IN AUGUST 1939 the publishing firm Harper and Brothers sent Richard Wright's Native Son to a then fledgling Book-of-the-Month Club (the literary clearinghouse, now 72 years old, which sells select books through the mail). The club's executives liked the novel but felt its sexual explicitness would offend their membership. Consequently, they asked Wright if he would alter his manuscript in several places so that it could attract a larger audience. Wright, finding their proposed changes insignificant, did as they requested. And that, as they say, was that.

Those concerned about the influence of Oprah's Book Club will immediately comprehend the relevance of this historical footnote. It's safe to assume that there are some authors out there, languishing in varying degrees of poverty, who would gladly shave a page or two from their completed novels if it meant catching Oprah's eye. And then there are those, considerably more desperate, who are composing with her book club specifically in mind. It's hard to blame them; win the Oprah lottery and wave goodbye to hardship (besides, one can always pen the great American novel later while lounging poolside at a newly procured North Hampton estate). And yet writing in such a way as to secure the widest possible readership means that the finished product will be no different from a pair of blue jeans or a McDonald's hamburger.

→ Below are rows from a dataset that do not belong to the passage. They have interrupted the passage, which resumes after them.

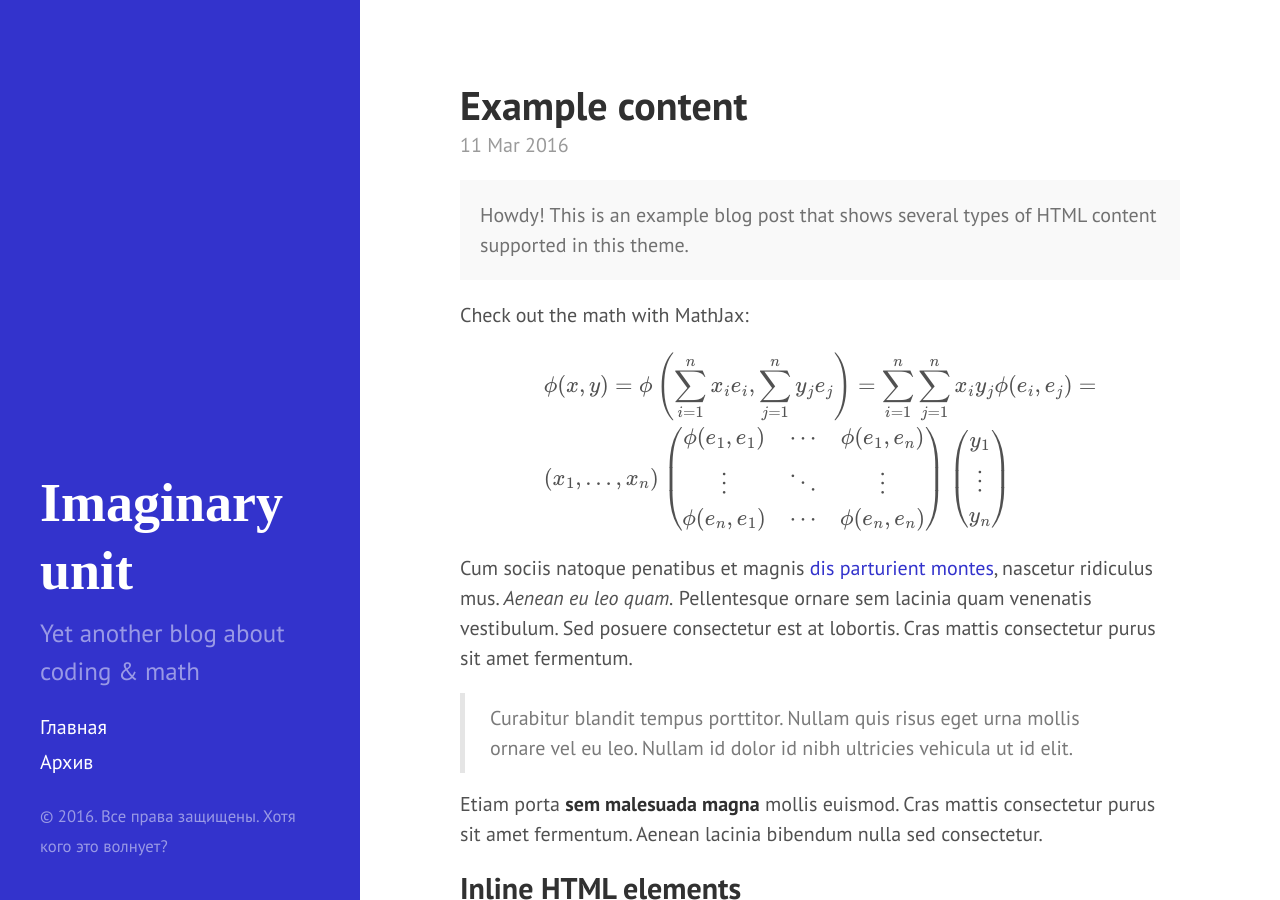
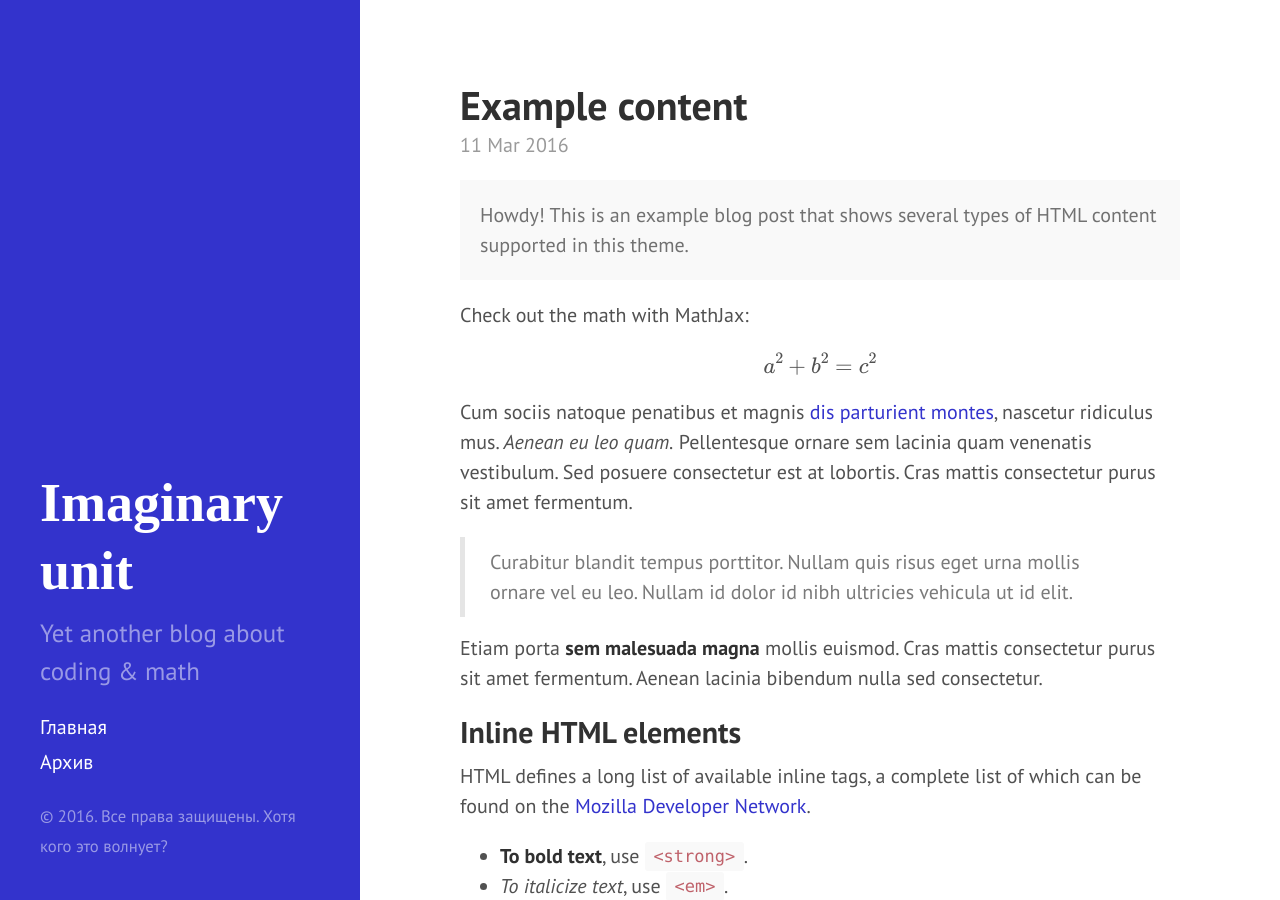
Before and after one commit to imaginary-unit/imaginary-unit.github.io, a Jekyll site: the page built from _posts/2016-03-11-welcome.md, in a window 1280 px wide and 900 px high. Built offline with Jekyll 4.4.1, drawn with Linux system fonts in a browser that asks for light colours; formulas are drawn with MathJax 3; comment, search, counter and statistics services are not loaded.

Commit message:
Update 2016-03-11-welcome.md

```diff
--- a/_posts/2016-03-11-welcome.md
+++ b/_posts/2016-03-11-welcome.md
@@ -11,22 +11,7 @@
 
 Check out the math with MathJax:
 
-$$
-\begin{align*}
-  & \phi(x,y) = \phi \left(\sum_{i=1}^n x_ie_i, \sum_{j=1}^n y_je_j \right)
-  = \sum_{i=1}^n \sum_{j=1}^n x_i y_j \phi(e_i, e_j) = \\
-  & (x_1, \ldots, x_n) \left( \begin{array}{ccc}
-      \phi(e_1, e_1) & \cdots & \phi(e_1, e_n) \\
-      \vdots & \ddots & \vdots \\
-      \phi(e_n, e_1) & \cdots & \phi(e_n, e_n)
-    \end{array} \right)
-  \left( \begin{array}{c}
-      y_1 \\
-      \vdots \\
-      y_n
-    \end{array} \right)
-\end{align*}
-$$
+$$ a^2 + b^2 = c^2 $$
 
 Cum sociis natoque penatibus et magnis <a href="#">dis parturient montes</a>, nascetur ridiculus mus. *Aenean eu leo quam.* Pellentesque ornare sem lacinia quam venenatis vestibulum. Sed posuere consectetur est at lobortis. Cras mattis consectetur purus sit amet fermentum.
 
```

It will have been reduced to its least offensive and most facilely consumed elements. While acceptable, maybe even enjoyable, the book will also be generic and standardized, as unique as the hundreds of others just like it.

Oprah Winfrey fans need to be careful or they might make a similar mistake. It's easy to love Oprah. In one magical package, she's both Tina Turner and your Aunt Marge, a night out on the town and a Sunday spent knitting, a trip to Cancun and a shift at a soup kitchen. She's everything we are and everything we want to be, the next door neighbor who made good. But her bric-a-brac personality has an explanation. For all her humanitarian campaigns and touching admonishments, her unflagging class and profuse intimacy, her intellectual curiosity and spiritual guidance, she is still, first and foremost, an extremely popular television celebrity and thus has no choice but to function like one of her book club novels: across the board and for the masses. We may love Oprah, but we shouldn't model her emblematic demeanor. Doing so would be like trying to find yourself in a hall of mirrors. Why even bother when everyone looks exactly the same?